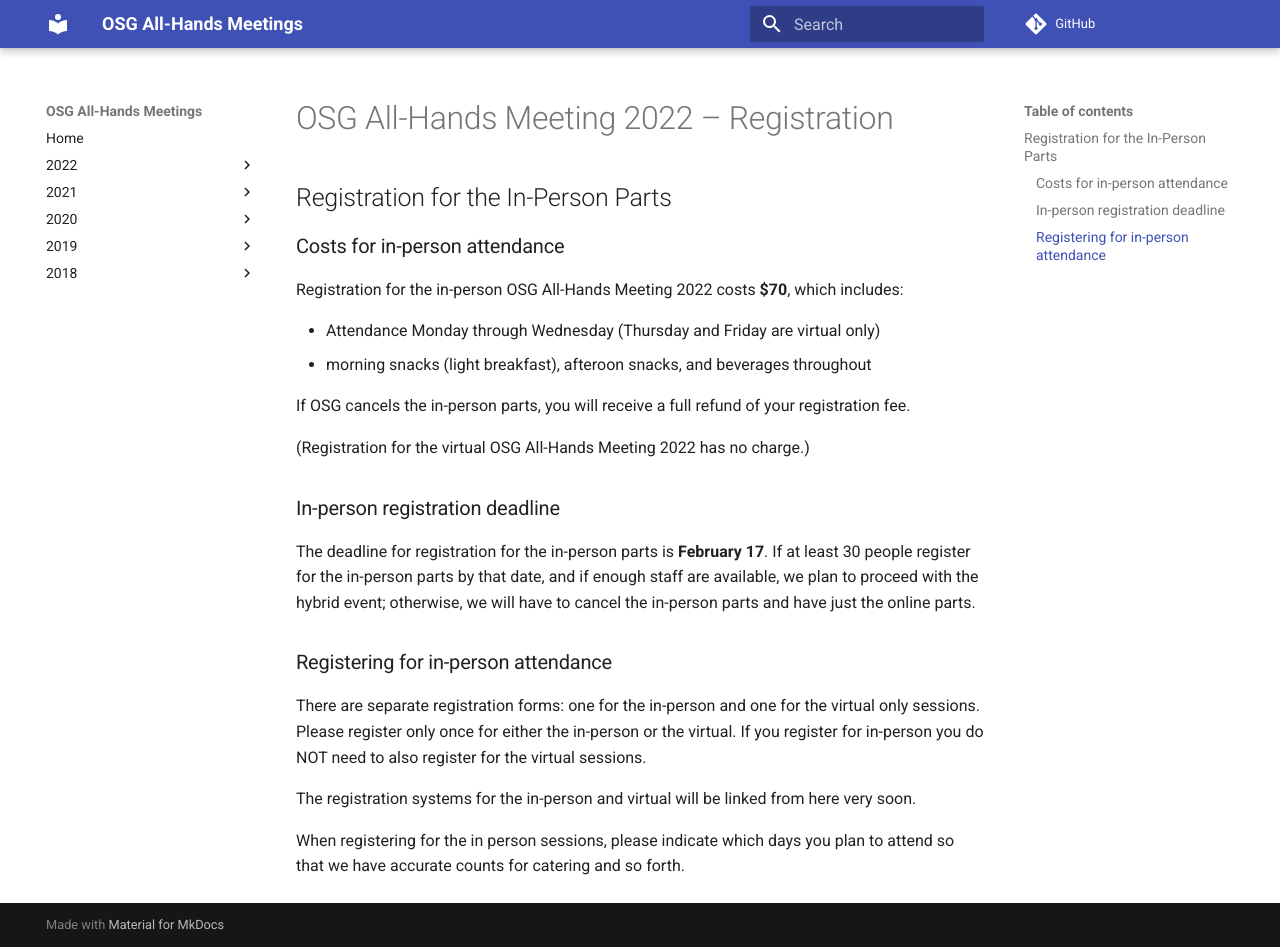
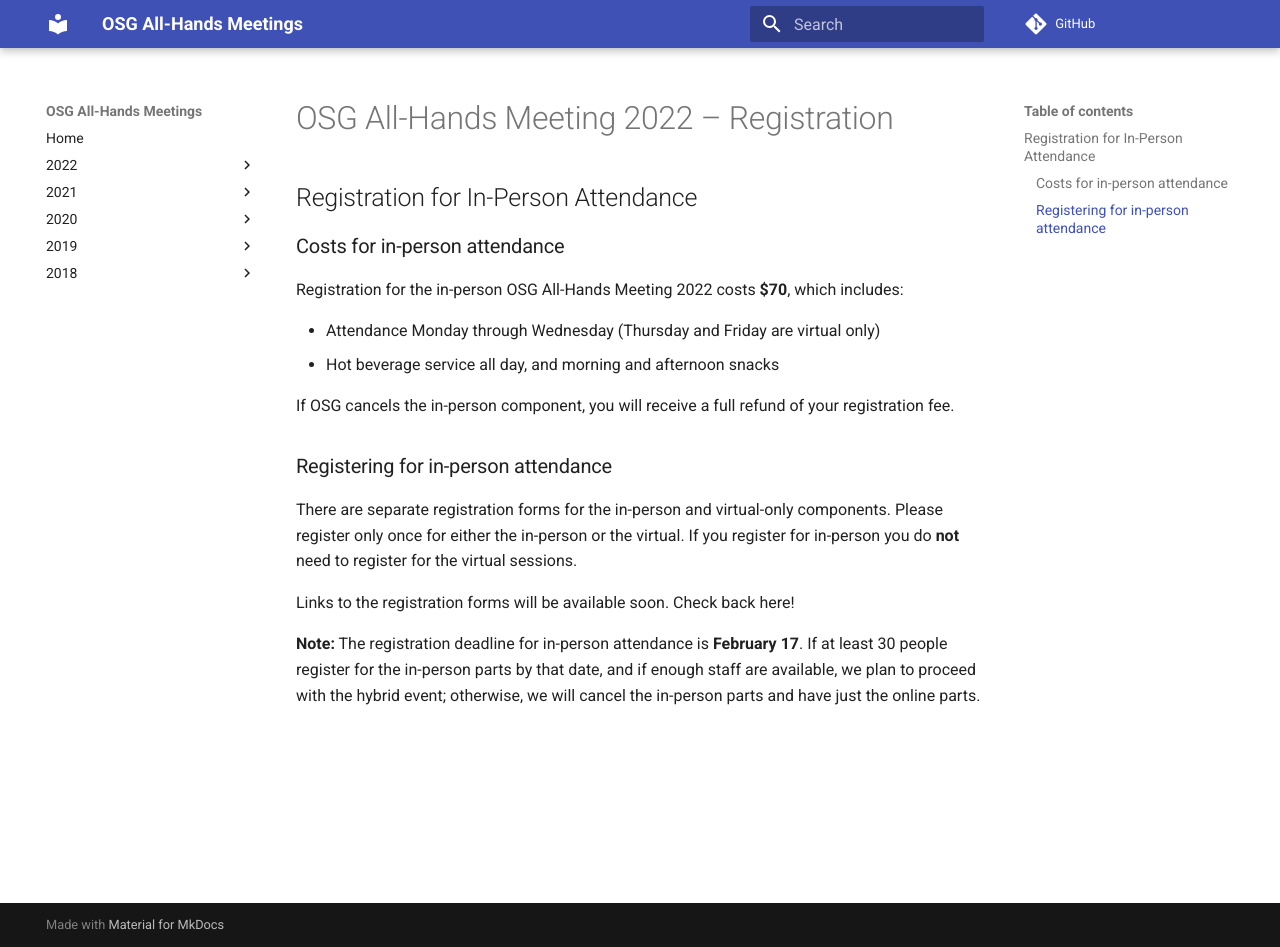
Before and after one commit to osg-htc/all-hands, an MkDocs documentation site: the page built from docs/2022/registration.md, in a window 1280 px wide and 947 px high. Built offline with MkDocs 1.6.1 and Material for MkDocs 9.7.7, drawn with Linux system fonts in a browser that asks for light colours; comment, search, counter and statistics services are not loaded.

Commit message:
My edits

```diff
--- a/docs/2022/registration.md
+++ b/docs/2022/registration.md
@@ -1,28 +1,27 @@
 # OSG All-Hands Meeting 2022 &ndash; Registration
 
-## Registration for the In-Person Parts
+## Registration for In-Person Attendance
 
 ### Costs for in-person attendance
 
 Registration for the in-person OSG All-Hands Meeting 2022 costs **$70**, which includes:
 
 * Attendance Monday through Wednesday (Thursday and Friday are virtual only)
-* morning snacks (light breakfast), afteroon snacks, and beverages throughout
+* Hot beverage service all day, and morning and afternoon snacks
 
-If OSG cancels the in-person parts, you will receive a full refund of your registration fee.
-
-(Registration for the virtual OSG All-Hands Meeting 2022 has no charge.)
-
-### In-person registration deadline
-
-The deadline for registration for the in-person parts is **February 17**. If at least 30 people register for the in-person parts by that date, and if enough staff are available, we plan to proceed with the hybrid event; otherwise, we will have to cancel the in-person parts and have just the online parts.
-
+If OSG cancels the in-person component, you will receive a full refund of your registration fee.
 
 ### Registering for in-person attendance
 
-There are separate registration forms: one for the in-person and one for the virtual only sessions. Please register only once for either the in-person or the virtual.  If you register for in-person you do NOT need to also register for the virtual sessions.
+There are separate registration forms for the in-person and virtual-only components.
+Please register only once for either the in-person or the virtual.
+If you register for in-person you do **not** need to register for the virtual sessions.
 
-The registration systems for the in-person and virtual will be linked from here very soon.
+Links to the registration forms will be available soon.
+Check back here!
 
-When registering for the in person sessions, please indicate which days you plan to attend so that we have
-accurate counts for catering and so forth.
+**Note:** The registration deadline for in-person attendance is **February 17**.
+If at least 30 people register for the in-person parts by that date,
+and if enough staff are available,
+we plan to proceed with the hybrid event;
+otherwise, we will cancel the in-person parts and have just the online parts.
```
·····
▸ Exercise description: Only lines with the word "cancels" should be collected from the material.

▸ Worked solution:
-If OSG cancels the in-person parts, you will receive a full refund of your registration fee.
+If OSG cancels the in-person component, you will receive a full refund of your registration fee.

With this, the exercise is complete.